====== The input

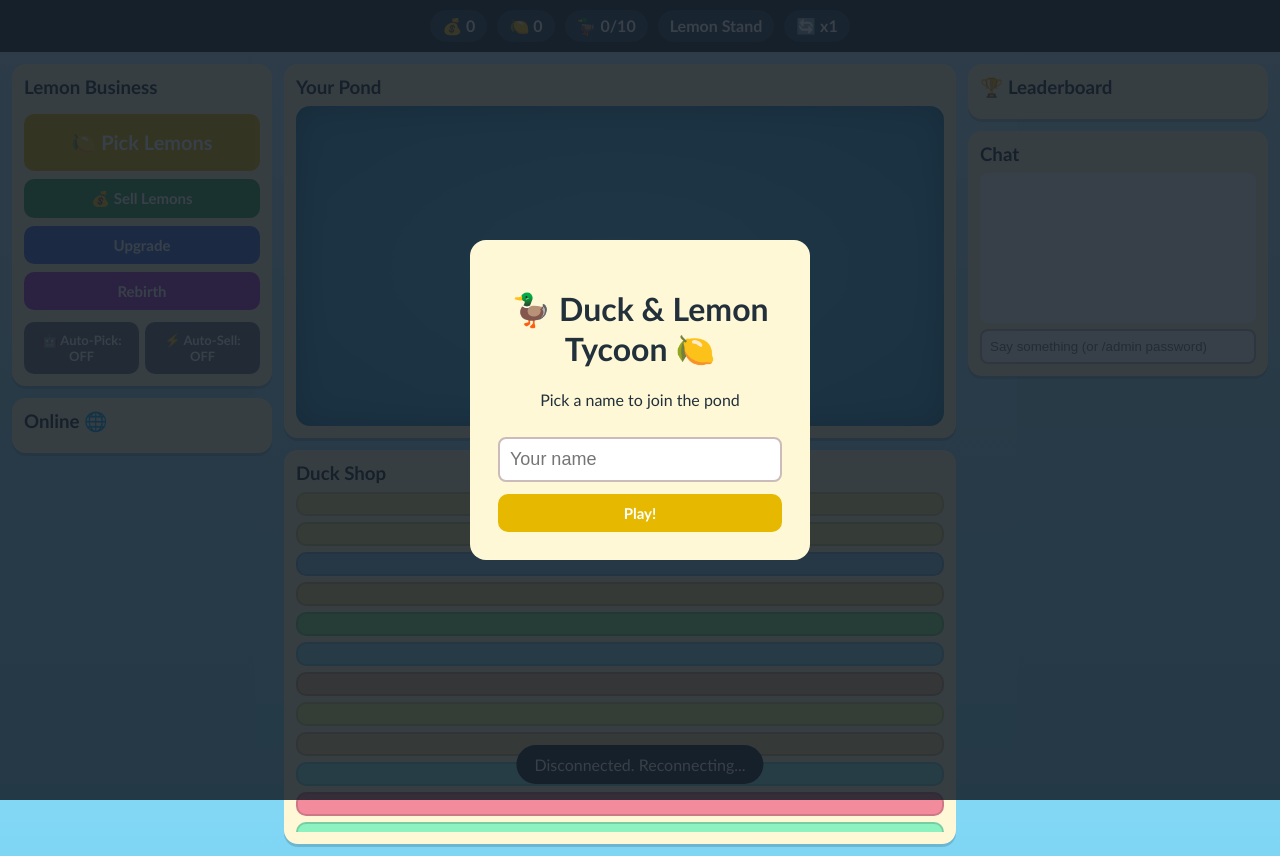
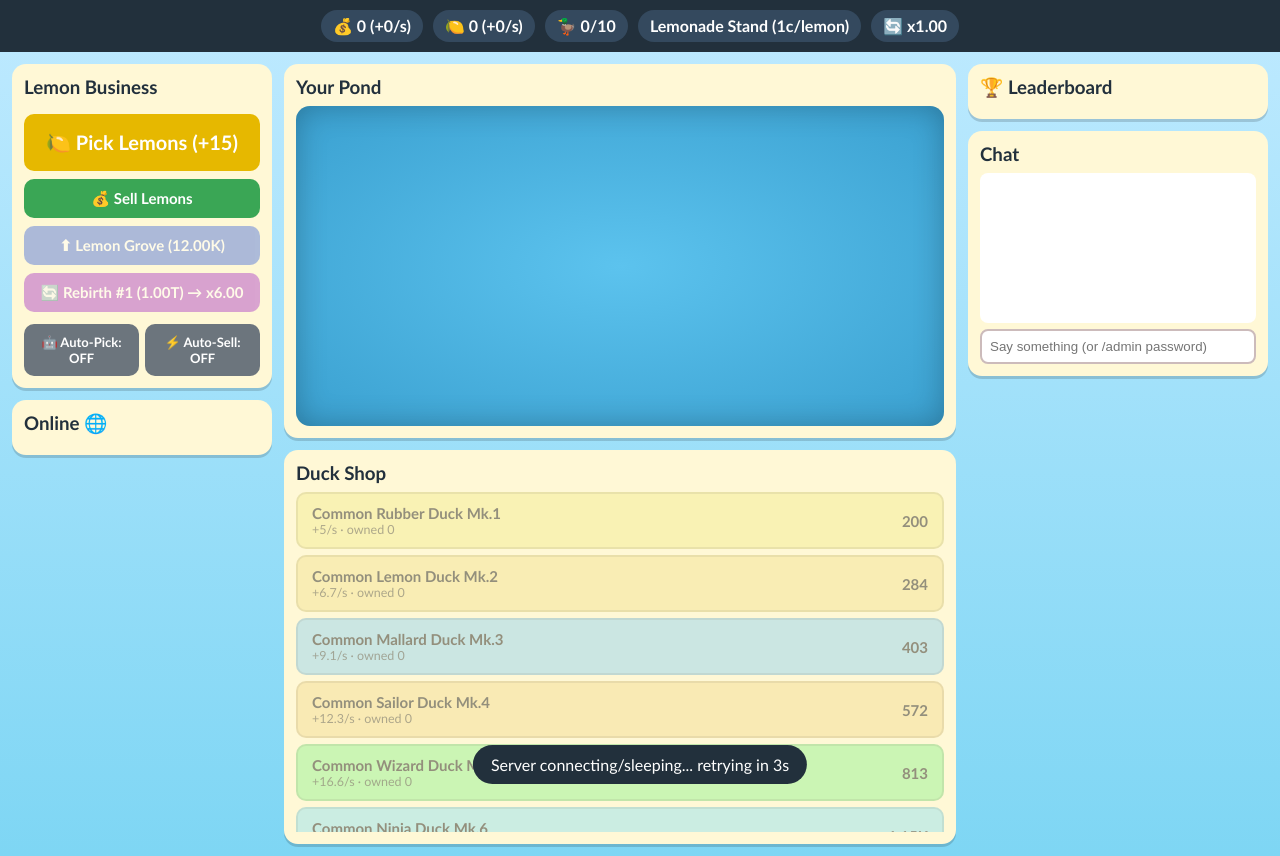
Before and after one commit to 209834-cyber/mr-duck, a website: page public/index.html in a window 1280 px wide. Both pictures are taken after a click on the button "Play!". Drawn offline with Linux system fonts and the light colour scheme.

Commit message:
Update index.html

```diff
--- a/public/index.html
+++ b/public/index.html
@@ -81,7 +81,7 @@
       <button id="upgrade">Upgrade</button>
       <button id="rebirth">Rebirth</button>
 
-      <!-- New Features: Auto Automation Toggles -->
+      <!-- Automation Toggles -->
       <div style="display:flex; gap:6px; margin-top:4px;">
         <button id="autoPickBtn" class="toggle-btn" style="flex:1;">🤖 Auto-Pick: OFF</button>
         <button id="autoSellBtn" class="toggle-btn" style="flex:1;">⚡ Auto-Sell: OFF</button>
@@ -148,7 +148,7 @@ $("nameIn").value = localStorage.getItem("duckName") || "";
 let ws, state = null;
 let autoPickInterval = null, autoSellInterval = null;
 
-// Synthesized Audio SFX
+// Web Audio API SFX
 const audioCtx = new (window.AudioContext || window.webkitAudioContext)();
 function playSound(freq, type = "sine", duration = 0.1) {
   try {
@@ -168,9 +168,21 @@ function toast(msg) {
 }
 
 function connect() {
-  ws = new WebSocket((location.protocol === "https:" ? "wss://" : "ws://") + location.host);
-  ws.onopen = () => ws.send(JSON.stringify({ t: "login", token, name: $("nameIn").value }));
-  ws.onclose = () => { toast("Disconnected. Reconnecting..."); setTimeout(connect, 2000); };
+  const wsProtocol = location.protocol === "https:" ? "wss://" : "ws://";
+  const wsHost = location.host || "mr-duck.onrender.com";
+
+  ws = new WebSocket(wsProtocol + wsHost);
+
+  ws.onopen = () => {
+    toast("Connected to Render server!");
+    ws.send(JSON.stringify({ t: "login", token, name: $("nameIn").value }));
+  };
+
+  ws.onclose = () => {
+    toast("Server connecting/sleeping... retrying in 3s");
+    setTimeout(connect, 3000);
+  };
+
   ws.onmessage = (e) => {
     const m = JSON.parse(e.data);
     if (window.onExtraMsg) window.onExtraMsg(m);
@@ -178,7 +190,7 @@ function connect() {
     if (m.t === "welcome") {
       $("login").style.display = "none";
       if (m.isAdmin) $("adminToggleBtn").style.display = "inline-block";
-      if (m.offline > 0) toast("Welcome back! Your ducks earned " + F(m.offline) + " coins while away.");
+      if (m.offline > 0) toast("Welcome back! Earned " + F(m.offline) + " coins while away.");
     }
     else if (m.t === "state") { state = m; render(); }
     else if (m.t === "board") renderBoard(m);
@@ -187,7 +199,37 @@ function connect() {
   };
 }
 
-$("joinBtn").onclick = () => { localStorage.setItem("duckName", $("nameIn").value); connect(); };
+// PLAY BUTTON HANDLER (Includes immediate local entry for Render cold starts)
+$("joinBtn").onclick = () => {
+  const playerName = $("nameIn").value.trim() || "Duck Master";
+  localStorage.setItem("duckName", playerName);
+
+  // Initialize local default state if server response is pending
+  if (!state) {
+    state = {
+      Coins: 0,
+      Income: 0,
+      Lemons: 0,
+      LemonRate: 0,
+      Total: 0,
+      Slots: 10,
+      Stage: 1,
+      Rebirths: 0,
+      Ducks: new Array(Config.DuckNames.length).fill(0)
+    };
+  }
+
+  // Instantly unlock game UI
+  $("login").style.display = "none";
+  render();
+
+  // Connect to Render backend
+  if (!ws || ws.readyState !== WebSocket.OPEN) {
+    toast("Waking up Render server...");
+    connect();
+  }
+};
+
 $("nameIn").addEventListener("keydown", (e) => { if (e.key === "Enter") $("joinBtn").click(); });
 
 const act = (a, arg) => ws && ws.readyState === 1 && ws.send(JSON.stringify({ t: "act", a, arg }));
@@ -201,7 +243,7 @@ $("rebirth").onclick = () => {
   }
 };
 
-// Automation Toggle Features
+// Automation Controls
 $("autoPickBtn").onclick = function() {
   if (autoPickInterval) {
     clearInterval(autoPickInterval); autoPickInterval = null;
@@ -222,7 +264,7 @@ $("autoSellBtn").onclick = function() {
   }
 };
 
-// Shop Population
+// Populate Shop Items
 const shopEls = [];
 Config.DuckNames.forEach((name, i) => {
   const b = document.createElement("button");
@@ -284,21 +326,24 @@ function render() {
   }
 }
 
-// FIXED renderBoard Function
 function renderBoard(m) {
   $("board").innerHTML = "";
+  if (m.rows) {
     m.rows.forEach((r) => {
       const li = document.createElement("li");
       li.textContent = `${r.name} — ${r.rebirths} rebirths, ${F(r.earned)} earned`;
       $("board").appendChild(li);
     });
+  }
 
   $("online").innerHTML = "";
+  if (m.players) {
     m.players.forEach((p) => {
       const li = document.createElement("li");
       li.textContent = `${p.name} — 🦆${p.ducks} · ${Config.StageNames[p.stage - 1]}`;
       $("online").appendChild(li);
     });
+  }
 }
 
 function addChat(name, msg) {
@@ -316,13 +361,13 @@ $("chatin").addEventListener("keydown", (e) => {
       toggleAdminModal(true);
       toast("Admin Modal Opened!");
     } else {
-      ws.send(JSON.stringify({ t: "chat", msg: txt }));
+      act("Chat", txt);
     }
     e.target.value = "";
   }
 });
 
-// ADMIN PANEL MODAL LOGIC
+// ADMIN MODAL LOGIC
 function toggleAdminModal(show) {
   const m = $("adminModal");
   m.style.display = (show !== undefined ? show : m.style.display !== "flex") ? "flex" : "none";
@@ -338,7 +383,7 @@ window.addEventListener("keydown", (e) => {
   }
 });
 
-// Admin Actions
+// Admin Control Actions
 $("admGiveCoins").onclick = () => {
   const val = parseFloat($("adminCoinsIn").value) || 1000000;
   act("AdminGiveCoins", val);
@@ -351,7 +396,7 @@ $("admClearDucks").onclick = () => { act("AdminClearDucks"); toast("Cleared Duck
 $("admGiveAllDucks").onclick = () => { act("AdminMaxDucks"); toast("Maxed Ducks"); };
 $("admBroadcast").onclick = () => {
   const msg = $("adminMsgIn").value;
-  if (msg) { ws.send(JSON.stringify({ t: "chat", msg: "📢 [ANNOUNCEMENT]: " + msg })); $("adminMsgIn").value = ""; }
+  if (msg) { act("Chat", "📢 [ANNOUNCEMENT]: " + msg); $("adminMsgIn").value = ""; }
 };
 </script>
 <script src="admin.js"></script>
```
Lines whose indentation alone changed are shown as unchanged.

============

> [Exercise details]: Which lines of the material contain the string "Features"? List each of them.

> [Response]:
-      <!-- New Features: Auto Automation Toggles -->
-// Automation Toggle Features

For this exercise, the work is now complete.